# [WHAT THE TASK REQUIRES]
Everything in the listing below from the line containing "Before and after one commit to yarnway/dontforget, a" through the line containing "Also changed, not" must be repeated exactly; the remaining lines are not wanted.

:::

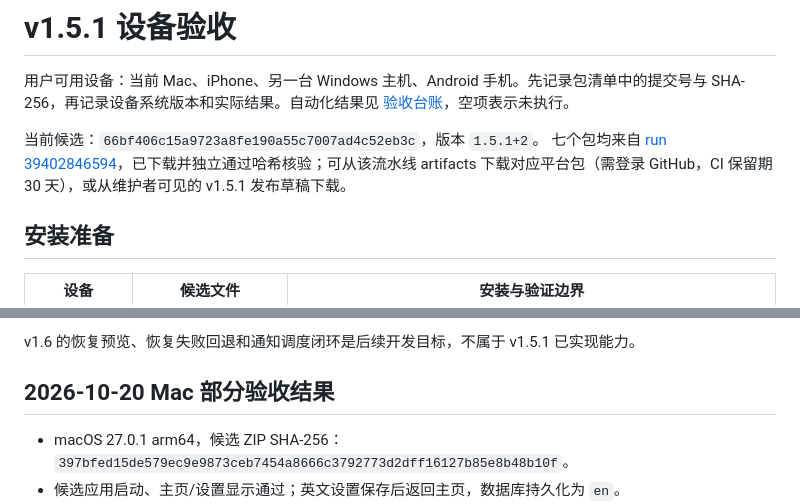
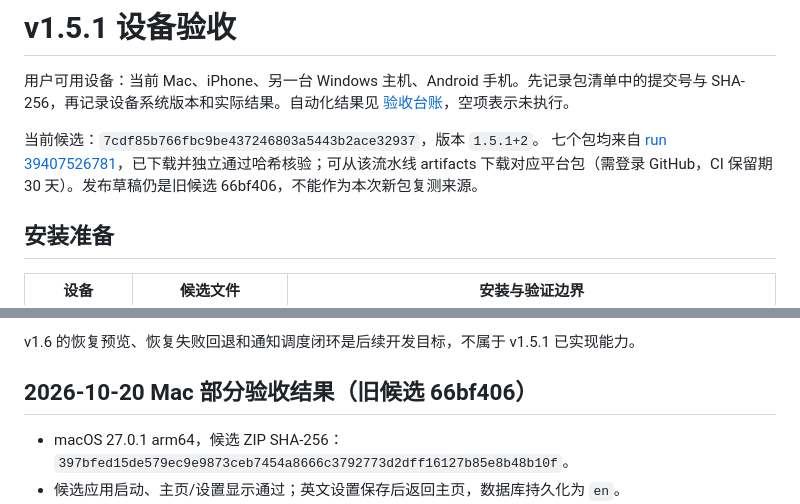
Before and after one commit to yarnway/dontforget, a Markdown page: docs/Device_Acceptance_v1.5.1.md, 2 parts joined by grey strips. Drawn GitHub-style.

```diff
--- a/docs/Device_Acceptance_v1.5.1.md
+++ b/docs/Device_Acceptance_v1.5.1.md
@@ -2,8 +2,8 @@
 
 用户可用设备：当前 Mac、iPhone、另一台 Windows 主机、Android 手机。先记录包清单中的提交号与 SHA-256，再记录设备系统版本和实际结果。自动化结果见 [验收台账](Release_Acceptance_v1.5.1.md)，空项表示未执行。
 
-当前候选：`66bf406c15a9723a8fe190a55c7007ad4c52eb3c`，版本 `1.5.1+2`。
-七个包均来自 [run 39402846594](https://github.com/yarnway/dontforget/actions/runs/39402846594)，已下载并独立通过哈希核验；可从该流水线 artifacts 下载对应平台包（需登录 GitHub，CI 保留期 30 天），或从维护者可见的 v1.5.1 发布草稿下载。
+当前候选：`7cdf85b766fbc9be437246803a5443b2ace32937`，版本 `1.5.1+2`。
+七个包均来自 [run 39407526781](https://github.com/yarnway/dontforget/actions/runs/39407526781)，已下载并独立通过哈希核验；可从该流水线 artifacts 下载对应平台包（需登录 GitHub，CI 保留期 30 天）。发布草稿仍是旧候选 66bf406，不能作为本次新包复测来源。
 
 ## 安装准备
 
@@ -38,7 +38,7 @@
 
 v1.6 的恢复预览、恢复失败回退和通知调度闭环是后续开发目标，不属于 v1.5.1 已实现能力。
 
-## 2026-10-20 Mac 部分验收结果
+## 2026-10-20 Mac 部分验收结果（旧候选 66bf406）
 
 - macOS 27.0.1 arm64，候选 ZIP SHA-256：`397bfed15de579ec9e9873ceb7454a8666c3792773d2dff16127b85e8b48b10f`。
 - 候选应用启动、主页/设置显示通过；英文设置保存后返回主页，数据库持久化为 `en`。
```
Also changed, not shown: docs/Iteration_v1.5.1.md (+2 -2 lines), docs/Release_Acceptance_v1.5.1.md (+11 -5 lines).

:::

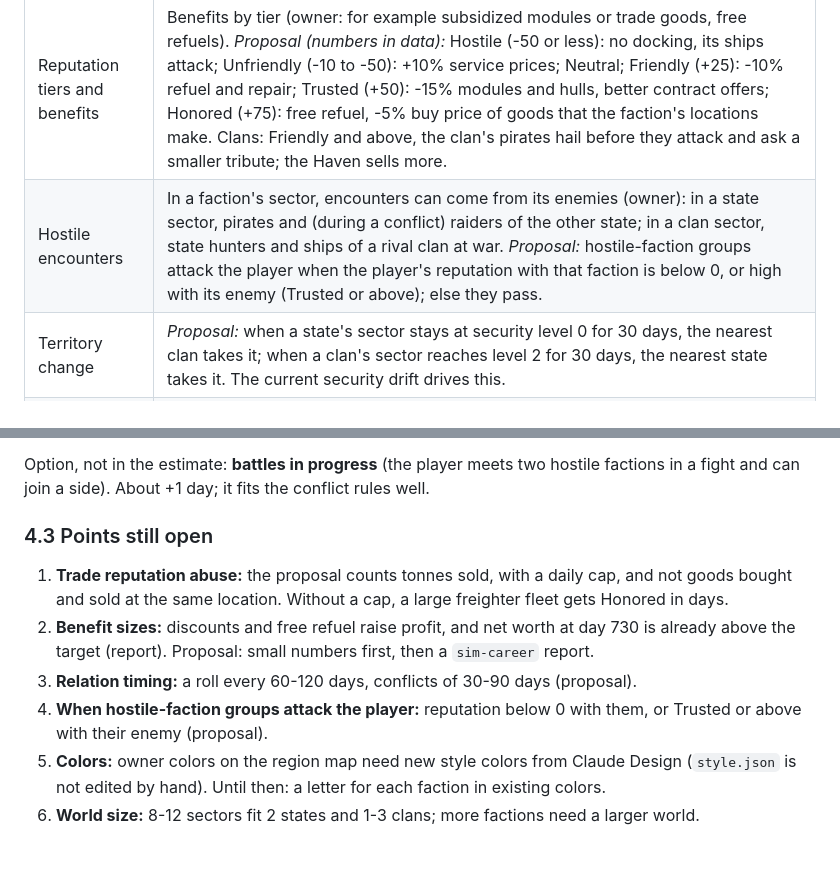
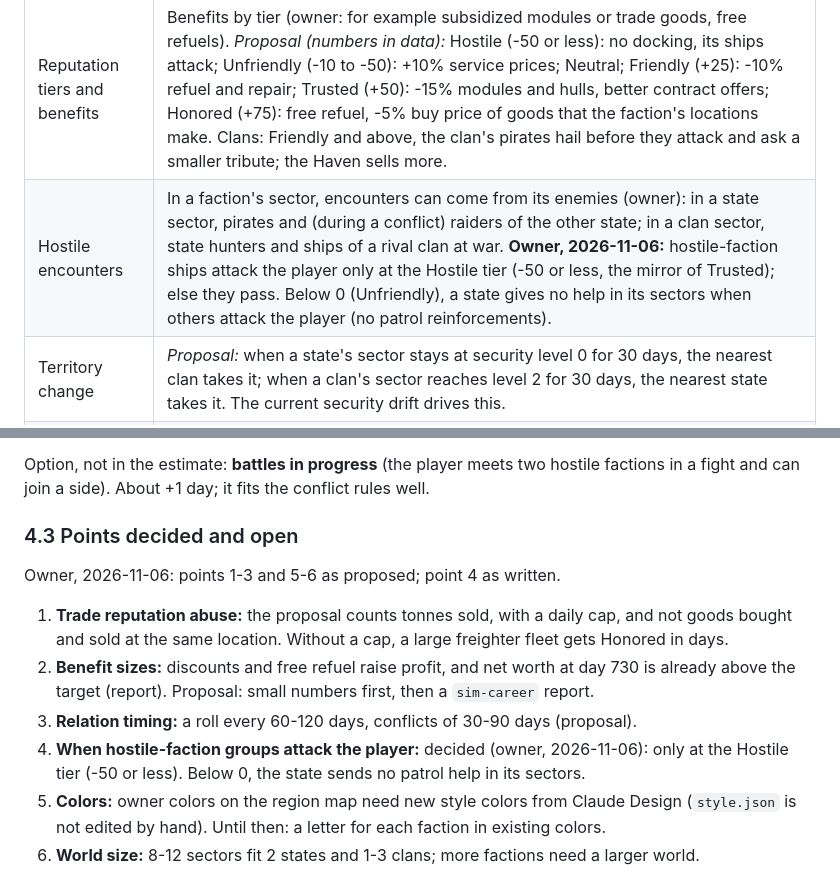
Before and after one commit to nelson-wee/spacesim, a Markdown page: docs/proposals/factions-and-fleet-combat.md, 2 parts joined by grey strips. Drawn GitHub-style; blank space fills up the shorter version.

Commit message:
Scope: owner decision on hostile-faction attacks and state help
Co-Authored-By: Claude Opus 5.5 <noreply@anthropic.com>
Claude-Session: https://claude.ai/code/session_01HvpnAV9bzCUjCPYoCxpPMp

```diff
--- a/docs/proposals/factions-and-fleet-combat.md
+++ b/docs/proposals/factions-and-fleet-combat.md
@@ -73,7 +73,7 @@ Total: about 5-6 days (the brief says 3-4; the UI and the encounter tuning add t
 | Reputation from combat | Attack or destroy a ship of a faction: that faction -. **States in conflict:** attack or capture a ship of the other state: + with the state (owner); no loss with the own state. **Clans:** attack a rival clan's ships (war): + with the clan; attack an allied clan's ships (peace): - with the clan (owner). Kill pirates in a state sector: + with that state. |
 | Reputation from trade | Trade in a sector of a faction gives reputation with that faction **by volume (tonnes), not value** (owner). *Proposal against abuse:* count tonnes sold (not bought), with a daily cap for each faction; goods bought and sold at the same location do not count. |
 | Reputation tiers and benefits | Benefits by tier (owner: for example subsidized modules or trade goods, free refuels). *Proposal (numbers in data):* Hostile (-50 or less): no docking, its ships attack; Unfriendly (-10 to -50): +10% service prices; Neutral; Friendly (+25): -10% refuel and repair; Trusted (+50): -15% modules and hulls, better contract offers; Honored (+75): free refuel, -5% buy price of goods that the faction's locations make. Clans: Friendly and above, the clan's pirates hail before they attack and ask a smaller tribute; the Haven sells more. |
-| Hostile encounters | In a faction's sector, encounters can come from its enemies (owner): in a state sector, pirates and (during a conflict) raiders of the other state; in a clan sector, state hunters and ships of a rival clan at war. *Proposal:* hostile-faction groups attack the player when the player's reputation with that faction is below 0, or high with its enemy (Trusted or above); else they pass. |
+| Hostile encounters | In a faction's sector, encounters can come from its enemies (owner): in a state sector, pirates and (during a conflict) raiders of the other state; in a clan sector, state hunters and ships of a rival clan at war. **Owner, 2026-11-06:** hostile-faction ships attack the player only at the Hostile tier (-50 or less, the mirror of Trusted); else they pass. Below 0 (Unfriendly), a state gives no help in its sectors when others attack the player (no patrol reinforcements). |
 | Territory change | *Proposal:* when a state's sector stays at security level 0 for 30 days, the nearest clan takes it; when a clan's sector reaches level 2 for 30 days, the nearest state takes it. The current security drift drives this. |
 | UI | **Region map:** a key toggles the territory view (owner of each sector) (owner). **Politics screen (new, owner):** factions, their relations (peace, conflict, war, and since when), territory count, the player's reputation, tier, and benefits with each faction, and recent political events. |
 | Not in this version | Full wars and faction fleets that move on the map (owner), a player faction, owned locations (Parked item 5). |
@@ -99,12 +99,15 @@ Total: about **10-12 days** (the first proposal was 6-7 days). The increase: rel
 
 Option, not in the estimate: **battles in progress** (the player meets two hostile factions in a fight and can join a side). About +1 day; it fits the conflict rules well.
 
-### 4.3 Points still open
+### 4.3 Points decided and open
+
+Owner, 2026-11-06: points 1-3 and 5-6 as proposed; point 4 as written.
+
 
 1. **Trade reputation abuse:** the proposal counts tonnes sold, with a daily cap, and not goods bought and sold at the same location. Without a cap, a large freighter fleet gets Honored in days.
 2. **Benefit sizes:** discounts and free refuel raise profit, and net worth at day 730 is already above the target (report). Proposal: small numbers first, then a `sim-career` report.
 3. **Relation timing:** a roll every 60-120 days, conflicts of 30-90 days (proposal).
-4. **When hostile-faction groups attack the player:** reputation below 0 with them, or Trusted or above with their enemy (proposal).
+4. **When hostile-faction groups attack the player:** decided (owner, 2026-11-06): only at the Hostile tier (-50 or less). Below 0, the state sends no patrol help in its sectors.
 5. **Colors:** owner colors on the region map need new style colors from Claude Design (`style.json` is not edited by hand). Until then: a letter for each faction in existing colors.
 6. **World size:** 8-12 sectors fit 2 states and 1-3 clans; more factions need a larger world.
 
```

:::

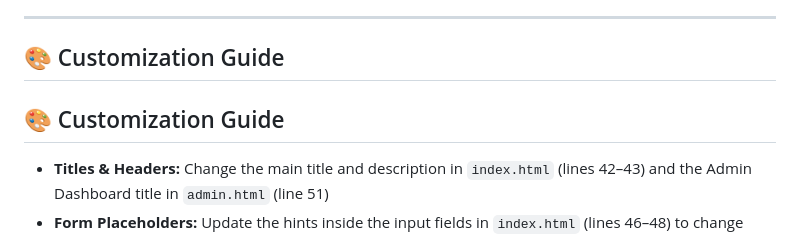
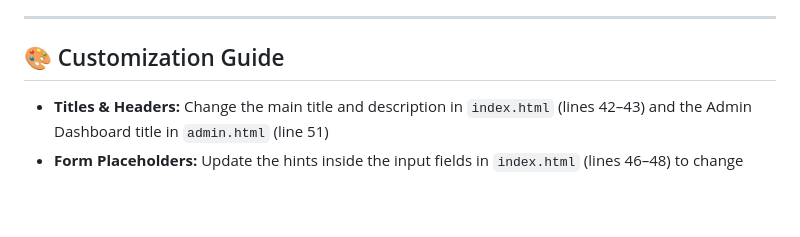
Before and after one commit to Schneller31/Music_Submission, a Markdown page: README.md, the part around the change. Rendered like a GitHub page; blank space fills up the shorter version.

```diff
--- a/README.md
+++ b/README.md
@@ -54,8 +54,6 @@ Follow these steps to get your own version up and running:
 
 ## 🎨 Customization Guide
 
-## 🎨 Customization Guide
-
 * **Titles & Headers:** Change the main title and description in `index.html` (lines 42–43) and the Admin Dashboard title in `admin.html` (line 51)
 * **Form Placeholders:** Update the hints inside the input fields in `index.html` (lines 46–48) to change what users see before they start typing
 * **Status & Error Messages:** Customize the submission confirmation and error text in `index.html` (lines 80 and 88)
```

:::

# [RESULT]
Before and after one commit to yarnway/dontforget, a Markdown page: docs/Device_Acceptance_v1.5.1.md, 2 parts joined by grey strips. Drawn GitHub-style.

```diff
--- a/docs/Device_Acceptance_v1.5.1.md
+++ b/docs/Device_Acceptance_v1.5.1.md
@@ -2,8 +2,8 @@
 
 用户可用设备：当前 Mac、iPhone、另一台 Windows 主机、Android 手机。先记录包清单中的提交号与 SHA-256，再记录设备系统版本和实际结果。自动化结果见 [验收台账](Release_Acceptance_v1.5.1.md)，空项表示未执行。
 
-当前候选：`66bf406c15a9723a8fe190a55c7007ad4c52eb3c`，版本 `1.5.1+2`。
-七个包均来自 [run 39402846594](https://github.com/yarnway/dontforget/actions/runs/39402846594)，已下载并独立通过哈希核验；可从该流水线 artifacts 下载对应平台包（需登录 GitHub，CI 保留期 30 天），或从维护者可见的 v1.5.1 发布草稿下载。
+当前候选：`7cdf85b766fbc9be437246803a5443b2ace32937`，版本 `1.5.1+2`。
+七个包均来自 [run 39407526781](https://github.com/yarnway/dontforget/actions/runs/39407526781)，已下载并独立通过哈希核验；可从该流水线 artifacts 下载对应平台包（需登录 GitHub，CI 保留期 30 天）。发布草稿仍是旧候选 66bf406，不能作为本次新包复测来源。
 
 ## 安装准备
 
@@ -38,7 +38,7 @@
 
 v1.6 的恢复预览、恢复失败回退和通知调度闭环是后续开发目标，不属于 v1.5.1 已实现能力。
 
-## 2026-10-20 Mac 部分验收结果
+## 2026-10-20 Mac 部分验收结果（旧候选 66bf406）
 
 - macOS 27.0.1 arm64，候选 ZIP SHA-256：`397bfed15de579ec9e9873ceb7454a8666c3792773d2dff16127b85e8b48b10f`。
 - 候选应用启动、主页/设置显示通过；英文设置保存后返回主页，数据库持久化为 `en`。
```
Also changed, not shown: docs/Iteration_v1.5.1.md (+2 -2 lines), docs/Release_Acceptance_v1.5.1.md (+11 -5 lines).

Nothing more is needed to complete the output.